OpenWorld 2017: MySQL Automatic Diagnostics: System, Mechanism, and Usage

Shangshun Lei and Lixun Peng from Alibaba Cloud discussed in this session a system they have built called CloudDBA to automate a lot of traditional DBA roles.  The system sounds pretty cool and is what my team should be aspiring to do.  But there was not a lot of information on the how, and a lot of the what for CloudDBA.  My notes from the session are:

  • Why CloudDBA
    • Reduce Costs –
      • 80% of time spent on finding root cause, optimizing performance, scaling hardware and resources
      • 20% on database platform
    • Focus your resources on business
    • Provide best technology
  • Architecture
    • Kafka/JStorm for log collection
    • Offline Data repository
      • Error log
      • slow log
      • audit log
      • cpu/ios/status
    • Offline diagnostics
      • Top SQL Analyss
      • Trx Analysis
      • SQL Review
      • Deadlock Analysis
    • Online diagnostics
      • Knowledge base – rule engine
      • Inference Engine – matches for conditions and runs execution to resolve or provide advise to users
    • Realtime Event and advise
      • Slave delay
      • Config Tuning
      • Active Session
      • Lock and Transaction
      • Resource
  • Rule Engine
    • Immediate detection of useful changes with low cost
    • Choose correct inference model
      • Database global status is mature and easy to get
      • High frequency monitoring to make sure no useful info is missed
      • Real time state change detection algorithms
      • Importance of database experience
  • Knowledge Base and inference engine
    • Ability to accumulate DBA experts’ experience in short time
    • Accurate issue detection & corresponding advice
  • Offline diagnosis
    • Audit log does matter
    • Record full SQLs for database
    • A feature of AliSQL, no performance impact
  • Transaction analyiss
    • uncommitted transactions
    • long transactions
    • long interval between transactions statements
    • big transactions
  • SQL review
    • how many types of sql
    • how many types of transactions
    • sqls or sequence in transaction is expected or not
    • scan rows, return rows, elapsed time and sql advise
  • Top SQL
    • top sql before optimize
    • help explain questions such as why my cpu is 100%
    • different statistics dimensions and performance metrics
  • SQL Advisor
    • Not a database optimizer
    • built outside of MySQL kernel
    • query rewriter
    • follow rules to create indexes that works for the lowest cost
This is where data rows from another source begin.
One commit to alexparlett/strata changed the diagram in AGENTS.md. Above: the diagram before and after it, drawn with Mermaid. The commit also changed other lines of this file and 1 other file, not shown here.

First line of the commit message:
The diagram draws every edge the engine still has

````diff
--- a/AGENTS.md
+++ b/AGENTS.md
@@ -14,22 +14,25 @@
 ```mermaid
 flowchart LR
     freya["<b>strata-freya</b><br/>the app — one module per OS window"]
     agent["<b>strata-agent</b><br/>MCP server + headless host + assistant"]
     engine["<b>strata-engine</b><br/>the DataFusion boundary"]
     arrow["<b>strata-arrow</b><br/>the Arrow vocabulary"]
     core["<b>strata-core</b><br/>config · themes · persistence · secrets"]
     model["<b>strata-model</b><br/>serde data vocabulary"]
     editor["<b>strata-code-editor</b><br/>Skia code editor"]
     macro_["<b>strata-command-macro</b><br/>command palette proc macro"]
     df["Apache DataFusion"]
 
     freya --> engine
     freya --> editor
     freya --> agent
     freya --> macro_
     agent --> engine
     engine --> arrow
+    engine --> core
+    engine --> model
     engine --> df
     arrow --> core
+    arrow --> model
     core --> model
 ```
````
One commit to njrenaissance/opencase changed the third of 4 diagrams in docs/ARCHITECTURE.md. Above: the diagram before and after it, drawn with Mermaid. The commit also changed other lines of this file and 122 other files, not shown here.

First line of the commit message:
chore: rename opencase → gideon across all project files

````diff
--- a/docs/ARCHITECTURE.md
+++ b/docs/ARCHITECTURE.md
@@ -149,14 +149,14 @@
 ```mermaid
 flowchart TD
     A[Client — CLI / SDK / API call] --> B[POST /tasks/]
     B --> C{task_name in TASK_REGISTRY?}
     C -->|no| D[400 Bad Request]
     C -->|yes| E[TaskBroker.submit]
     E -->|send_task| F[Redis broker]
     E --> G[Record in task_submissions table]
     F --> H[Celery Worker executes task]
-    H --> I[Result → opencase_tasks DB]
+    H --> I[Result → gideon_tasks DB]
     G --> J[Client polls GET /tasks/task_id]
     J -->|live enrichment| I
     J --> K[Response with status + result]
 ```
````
An Introduction to Database as a Service with an emphasis on OpenStack using Trove – Percona Live 2015

My first real session of the conference was “An introduction to Database as a Service with an emphasis on OpenStack using Trove” by Amrith Kumar (Tesora) and Matt Griffin (Percona).  I had originally planned on attending “MySQL and Openstack deep dive” by Peter Boros (Percona), but after speaking with him last night in the vendor hall I realized that this session could have more immediate applicability to my team.

The session started with an overview of the cloud landscape which showed AWS and Microsoft at the top of the cloud market for Enterprises.  But there are a lot of other clouds that are getting evaluated and the market is growing fast and changing.  68% of enterprises have less than 20% of their application in a public cloud so a lot of room for growth.

Clouds provide a lot of value but this session concentrated on Speed, Low Cost, and Flexibility.  They pointed out that most of the cost savings come in the early phases of a project/application because you don’t have to oversize your infrastructure.  Database as a Service provides simplified database provisioning and the ability to manage at scale.  OpenStack and Trove help companies provide Database as a Service.

Next they provided a good overview of OpenStack and the services it provides.  Then they introduced Sahara (Hadoop as a Service) and Trove (Database as s Service).  Since this was a session on Trove there was very little information on Sahara.  Trove has to run ontop of OpenStack today, but there are discussions of breaking that dependency in the future.  Trove supports multiple databases (MySQL, PostgreSQL, MongoDB, Counchbase, ….).  It provides framework for higher level operations like backup and recovery, replication, clustering, HA, etc.  They are adding new database platforms with just about every release (twice a year release cycle).  The real value of Trove is that the configurations contributed are from industry experts.  Trove does not remove the need for expertise, but it frees organizations to roll out quicker because you can get expertise as you go.  This helps with dev ops because you don’t have to have a platform expert on each project.

Trove supports a number of different database platforms, but they are all at different levels of maturity.  There is some loss of control because o the standardization of instances, but Trove is open source so you can modify it as needed.  Configuration groups in Trove is one way you can modify the default behaviors.  Trove will add Galera clustering in Liberty.  Oracle support in Trove can be purchased.  Biggest advantage provided by Trove and OpenStack is a common API to provision resources from private, to public, to hybrid cloud deployments.

All in all this looks like a good project that we should dive into to see how it can increase our effectiveness.